As we look ahead, I did want to give you a peek into what Sundays at Harvest will look like in the Fall. At our Session meeting this past Tuesday, the Session decided that starting on Sunday, October 4, we would begin holding two morning services and one evening service each week. We would also discontinue the outdoor sites at Harvest and the Vanderwey farm. It is also our hope that the newly-formed Church Plant Committee for a South Church Plant will help find a facility in the Wayland-Dorr-Moline area that would allow a satellite location to continue to exist south of Grand Rapids.

We can liken the work of pastors to those attendants who help a bride look radiant on her wedding day. In Ephesians 4, Paul uses the metaphor of growing up and maturing. The idea is that faithful shepherds and teachers are a key means by which God prepares the bride (the church) for her groom (Christ). Though I’ve never given a pedicure to anyone in my life, there is a sense in which I, as a pastor, can call myself a beautician: my job, in the Spirit’s power, is to help make the church beautiful for her groom.

The primary responsibility for disciplining children rests with their parents (Deuteronomy 6:7) and no interruption to church programs will change that. But where is a family to start?

Over the past weeks, there have been a number of things that have stretched the Church; but, viewed historically and globally, it would be embarrassing to refer to the American church’s present situation as persecution (but to quote the 70s rock band Bachman-Turner Overdrive, “You Ain’t Seen Nothing Yet”).

Last night I was reading through Philippians 1 as part of my devotions. I began my approach to this chapter with a simple question: what in this passage causes me to want to worship God more? One of the things that I fixed on was the assertion

Last week in this space I mentioned that I hoped to pass along some helpful tools that Suzanne and I have discovered as we seek to teach our kids about Christ. This week I wanted to share several storybooks for young readers that we’ve enjoyed reading together and which are theological in nature.

God has given Suzanne and me the great privilege and duty of teaching two beautiful children who God is, how serious their sin is, and their need for a Savior. It’s a big deal! It’s a responsibility that is both delightful and daunting. My suspicion is that most parents of small children more readily sense the daunting part of the duty than the delight! Leading our family in the worship of God can be challenging!

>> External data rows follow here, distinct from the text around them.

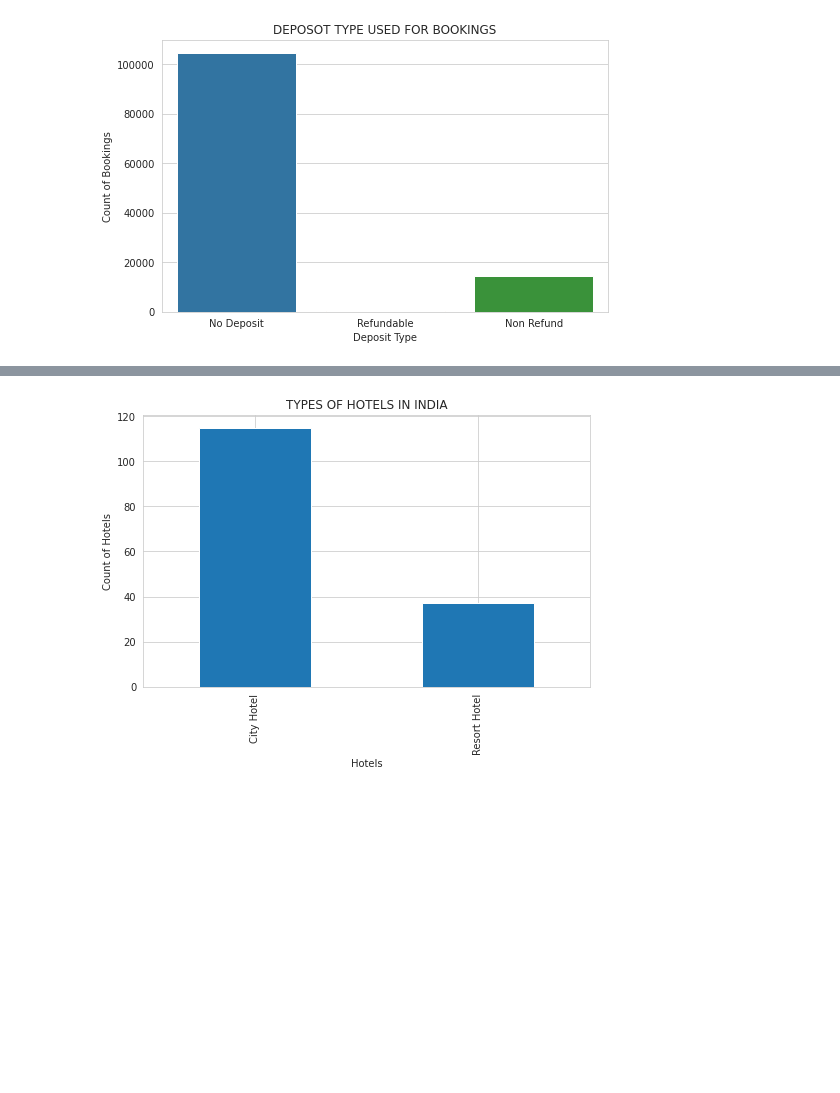
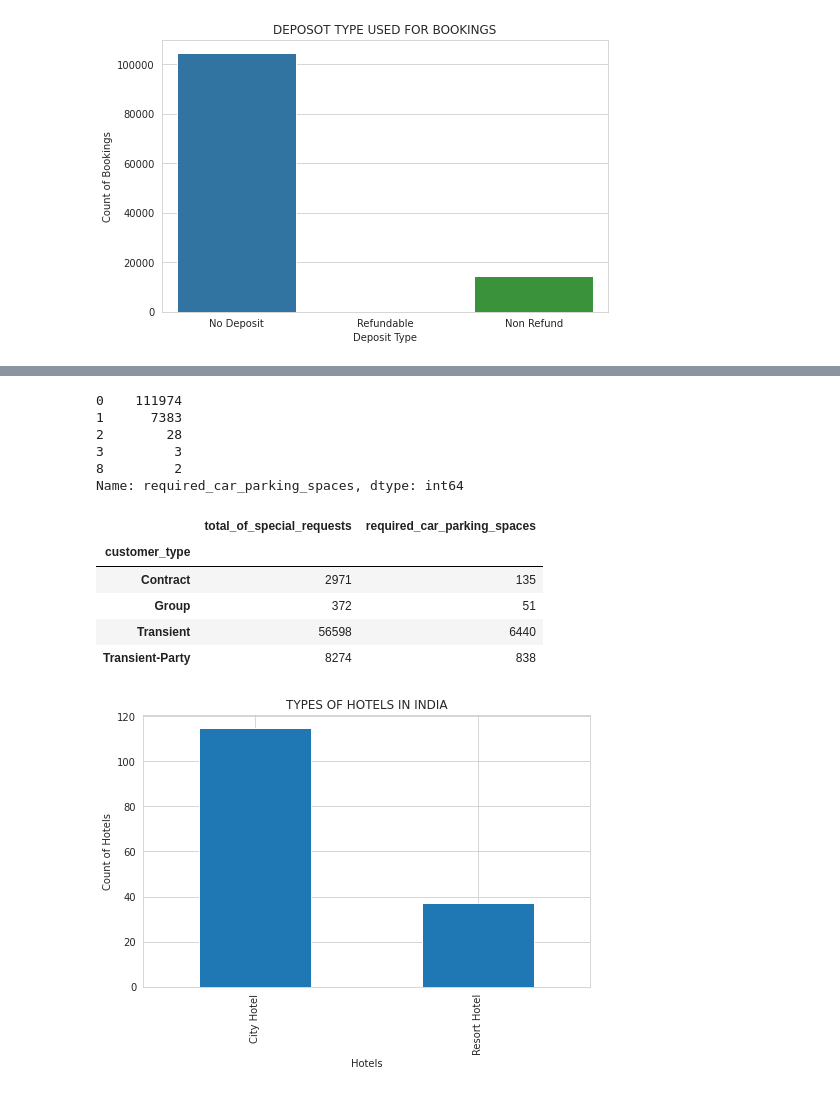
Before and after one commit to amolprabhu/Hotel_Booking_Analysis, a Jupyter notebook: Amol_Prabhu_Hotel_Booking_Analysis_Capstone_Project.ipynb, the cells around one changed output, grey strips where cells are left out. Cells and saved outputs as stored; diff of their text form; code cells hidden in the pictures; blank space fills up the shorter version.

```diff
--- a/Amol_Prabhu_Hotel_Booking_Analysis_Capstone_Project.ipynb
+++ b/Amol_Prabhu_Hotel_Booking_Analysis_Capstone_Project.ipynb
@@ -344,3 +400,23 @@ Text(0.5, 1.0, 'DEPOSOT TYPE USED FOR BOOKINGS')
+# %%
+#Showing the car parking spaces required as per the booking
+data['required_car_parking_spaces'].value_counts()
+# %% [output]
+0    111974
+1      7383
+2        28
+3         3
+8         2
+Name: required_car_parking_spaces, dtype: int64
+# %%
+#Understanding the customer types with car parkings required and special requests made
+data.groupby('customer_type')['total_of_special_requests','required_car_parking_spaces'].sum()
+# %% [output]
+|  | total_of_special_requests | required_car_parking_spaces |
+| customer_type |  |  |
+| Contract | 2971 | 135 |
+| Group | 372 | 51 |
+| Transient | 56598 | 6440 |
+| Transient-Party | 8274 | 838 |
 # %%
 # filtering out hotels in India
 indian_hotels = data[data['country'] == "IND"]
```
Also changed, not shown: parts of 8 cells of this notebook.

John Calvin was offering a very biblical diagnosis when he described the human heart as a perpetual factory of idols. He was describing you and me. It’s for that very personal reason that I’m so excited to study 1 Kings 18 with you on Sunday morning. Besides being a story packed with drama and sprinkled with humor (just look up v. 27!), Elijah’s dramatic showdown with the prophets of Baal at Mount Carmel help us to see more clearly God’s grace to people who find themselves being turned aside to love anyone or anything more than God.